— Extracted data entries —
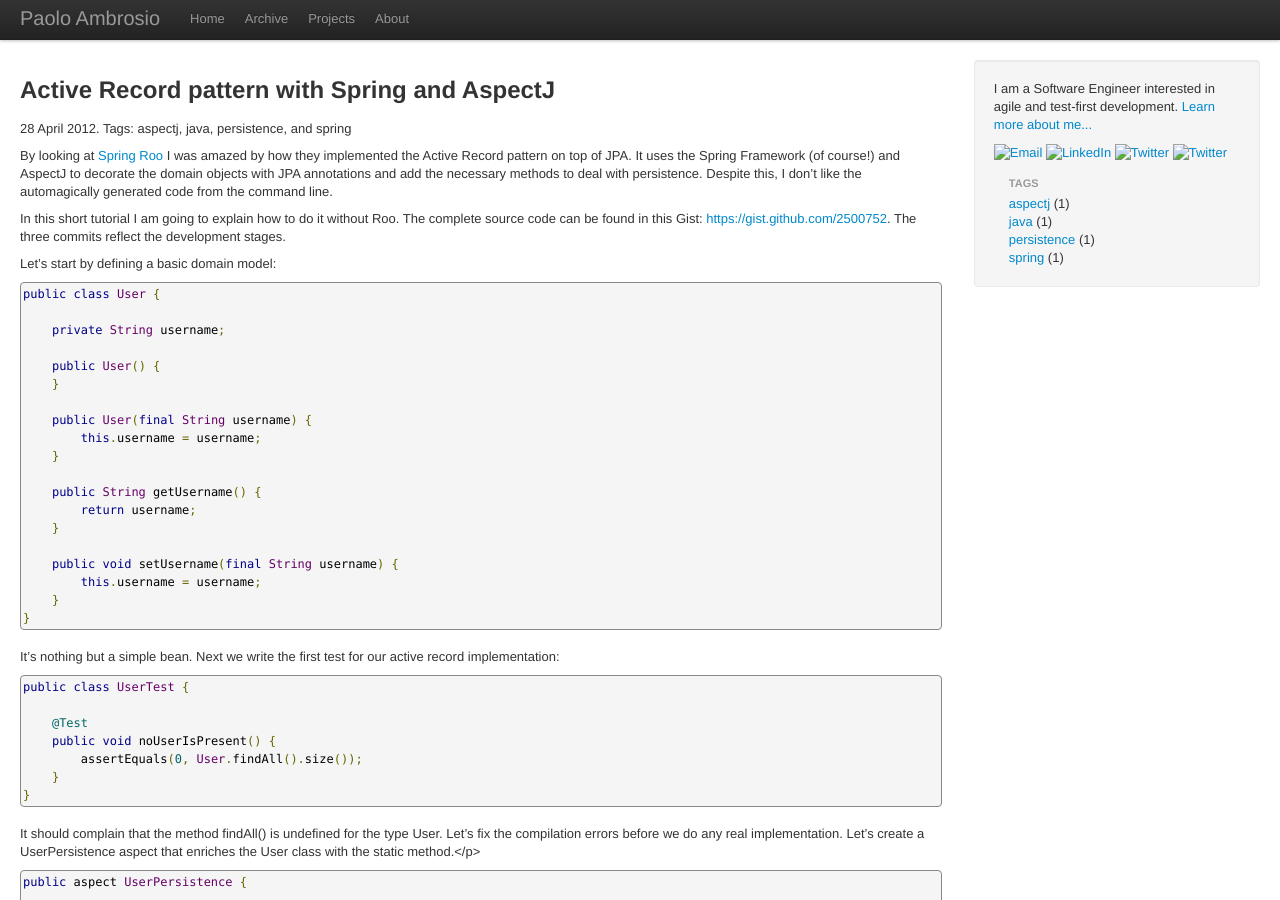
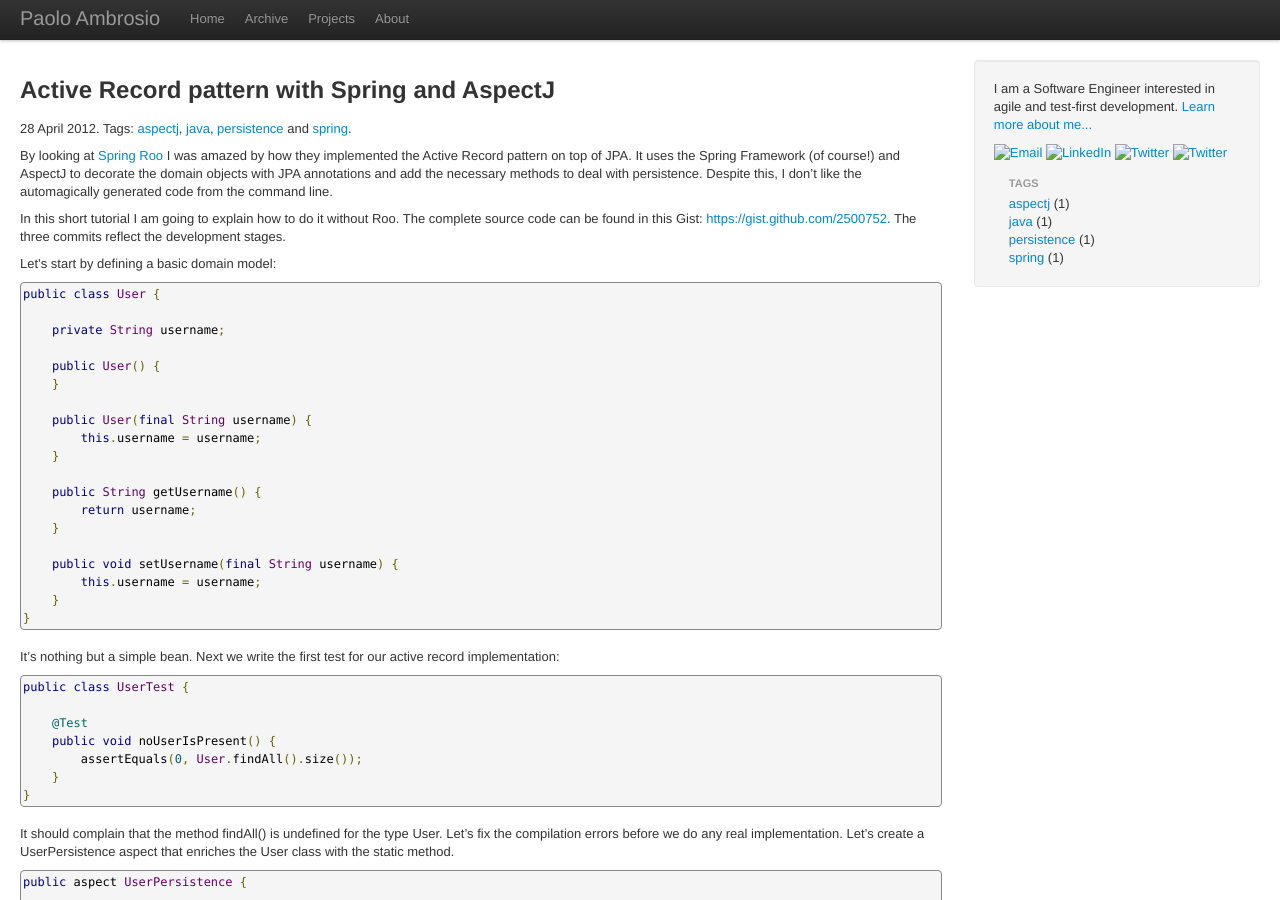
Before and after one commit to paoloambrosio/paoloambrosio.github.io, a Jekyll site: the page built from _posts/2012-04-28-active-record-pattern-with-spring-and-aspectj.md, in a window 1280 px wide and 900 px high. Built offline with Jekyll 4.4.1, drawn with Linux system fonts in a browser that asks for light colours.

```diff
--- a/_layouts/post.html
+++ b/_layouts/post.html
@@ -3,7 +3,11 @@ layout: default
 ---
 <h2>{{ page.title}}</h2>
 <p>
-	{{ page.date | date_to_long_string }}.
-	{% unless page.tags == empty %}Tags: {{ page.tags | array_to_sentence_string }}{% endunless %}
+{{ page.date | date_to_long_string }}.
+{% unless page.tags == empty %}Tags:
+	{% for tag in page.tags %}
+		<a href="/tags.html#{{ tag }}-ref">{{ tag }}</a>{% case forloop.rindex %}{% when 1 %}.{% when 2 %} and {% else %},{% endcase %}
+	{% endfor %}
+{% endunless %}
 </p>
 {{ content }}
--- a/_posts/2012-04-28-active-record-pattern-with-spring-and-aspectj.md
+++ b/_posts/2012-04-28-active-record-pattern-with-spring-and-aspectj.md
@@ -39,7 +39,7 @@ It's nothing but a simple bean. Next we write the first test for our active reco
 	    }
 	}
 
-It should complain that the method findAll() is undefined for the type User. Let's fix the compilation errors before we do any real implementation. Let's create a UserPersistence aspect that enriches the User class with the static method.</p>
+It should complain that the method findAll() is undefined for the type User. Let's fix the compilation errors before we do any real implementation. Let's create a UserPersistence aspect that enriches the User class with the static method.
 
 	public aspect UserPersistence {
 
--- a/index.html
+++ b/index.html
@@ -12,7 +12,6 @@ title: Home Page
 			{% for tag in post.tags %}
 				<a href="/tags.html#{{ tag }}-ref">{{ tag }}</a>{% case forloop.rindex %}{% when 1 %}.{% when 2 %} and {% else %},{% endcase %}
 			{% endfor %}
-<!-- {{ post.tags | array_to_sentence_string }} -->
 		{% endunless %}
 		</p>
 		<!-- Post excerpt code by Mateusz Uzdowski http://mateusz.uzdowski.pl/ -->
```
Also changed, not shown: 404.html (added, +37 -0 lines). Lines whose indentation alone changed are shown as unchanged.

— WHAT YOU WILL DO —
Print all the records again exactly; do not include any picture.

— ANSWER SECTION —
Before and after one commit to paoloambrosio/paoloambrosio.github.io, a Jekyll site: the page built from _posts/2012-04-28-active-record-pattern-with-spring-and-aspectj.md, in a window 1280 px wide and 900 px high. Built offline with Jekyll 4.4.1, drawn with Linux system fonts in a browser that asks for light colours.

```diff
--- a/_layouts/post.html
+++ b/_layouts/post.html
@@ -3,7 +3,11 @@ layout: default
 ---
 <h2>{{ page.title}}</h2>
 <p>
-	{{ page.date | date_to_long_string }}.
-	{% unless page.tags == empty %}Tags: {{ page.tags | array_to_sentence_string }}{% endunless %}
+{{ page.date | date_to_long_string }}.
+{% unless page.tags == empty %}Tags:
+	{% for tag in page.tags %}
+		<a href="/tags.html#{{ tag }}-ref">{{ tag }}</a>{% case forloop.rindex %}{% when 1 %}.{% when 2 %} and {% else %},{% endcase %}
+	{% endfor %}
+{% endunless %}
 </p>
 {{ content }}
--- a/_posts/2012-04-28-active-record-pattern-with-spring-and-aspectj.md
+++ b/_posts/2012-04-28-active-record-pattern-with-spring-and-aspectj.md
@@ -39,7 +39,7 @@ It's nothing but a simple bean. Next we write the first test for our active reco
 	    }
 	}
 
-It should complain that the method findAll() is undefined for the type User. Let's fix the compilation errors before we do any real implementation. Let's create a UserPersistence aspect that enriches the User class with the static method.</p>
+It should complain that the method findAll() is undefined for the type User. Let's fix the compilation errors before we do any real implementation. Let's create a UserPersistence aspect that enriches the User class with the static method.
 
 	public aspect UserPersistence {
 
--- a/index.html
+++ b/index.html
@@ -12,7 +12,6 @@ title: Home Page
 			{% for tag in post.tags %}
 				<a href="/tags.html#{{ tag }}-ref">{{ tag }}</a>{% case forloop.rindex %}{% when 1 %}.{% when 2 %} and {% else %},{% endcase %}
 			{% endfor %}
-<!-- {{ post.tags | array_to_sentence_string }} -->
 		{% endunless %}
 		</p>
 		<!-- Post excerpt code by Mateusz Uzdowski http://mateusz.uzdowski.pl/ -->
```
Also changed, not shown: 404.html (added, +37 -0 lines). Lines whose indentation alone changed are shown as unchanged.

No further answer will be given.